* AIM OF THE TASK: Please work out how many lines in the entries below include the string "layer", and reply with the number alone.

* MATERIAL PROVIDED:
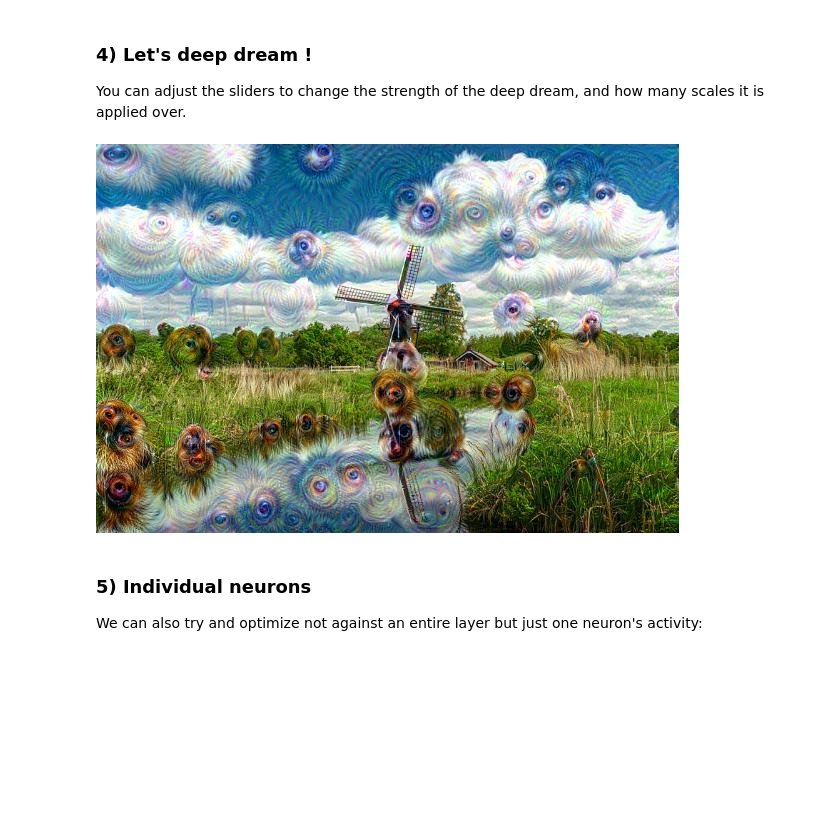
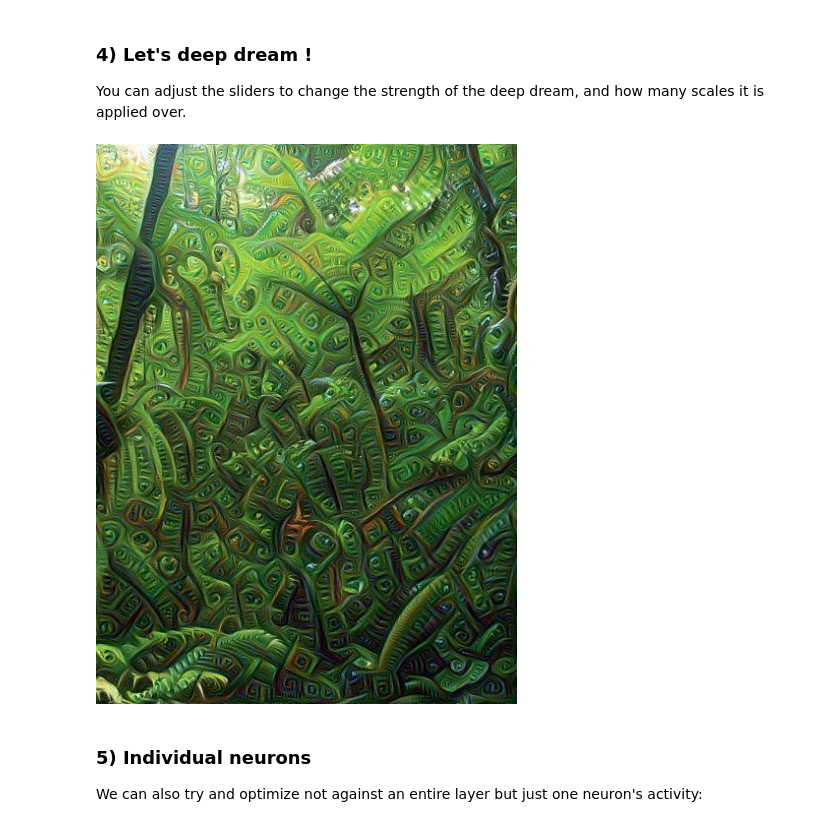
Before and after one commit to HansHenseler/lcdstrack, a Jupyter notebook: Oefening_2_Deep_Dream.ipynb, the cells around one changed output. Saved outputs shown, nothing was run; the diff lists cells and outputs as text; code cells hidden in the pictures; blank space fills up the shorter version.

```diff
--- a/Oefening_2_Deep_Dream.ipynb
+++ b/Oefening_2_Deep_Dream.ipynb
@@ -15,8 +15,9 @@ The pretrained Inception network can be downloaded [here](https://storage.google
 # %%
 !wget -nc --no-check-certificate https://storage.googleapis.com/download.tensorflow.org/models/inception5h.zip && unzip -n inception5h.zip
 #!wget -nc https://pics.freeartbackgrounds.com/midle/Cloudy_Sky_Background-1520.jpg
+!wget -O 'bomen.jpg' -nc https://cdn.britannica.com/26/143026-050-ACD7537A/Cordillera-de-Tilaran-Costa-Rica.jpg
 
-file_contents = open("wolkenlucht.jpg",'rb').read()
+file_contents = open("bomen.jpg",'rb').read()
 
 from io import BytesIO
 from IPython.display import clear_output, Image, display
@@ -133,13 +141,13 @@ You can adjust the sliders to change the strength of the deep dream, and how man
 # %%
 octave_n = 4 #@param {type:"slider", max: 10}
 octave_scale = 1.4 #@param {type:"number"}
 iter_n = 10 #@param {type:"slider", max: 50}
 strength = 200 #@param {type:"slider", max: 1000}
-layer = "mixed4a"  #@param ["mixed3a", "mixed3b", "mixed4a", "mixed4c", "mixed5a"]
+layer = "mixed3a"  #@param ["mixed3a", "mixed3b", "mixed4a", "mixed4c", "mixed5a"]
 
 final = render_deepdream(tf.square(T(layer)), img0)
 # %% [output]
-[figure, old version]
+[figure, new version]
 # %%
 def printTensors(pb_file):# read pb into graph_def
     with tf.gfile.GFile(pb_file, "rb") as f:
```
Also changed, not shown: parts of 2 cells of this notebook.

* RESPONSE TO THE EXERCISE: 3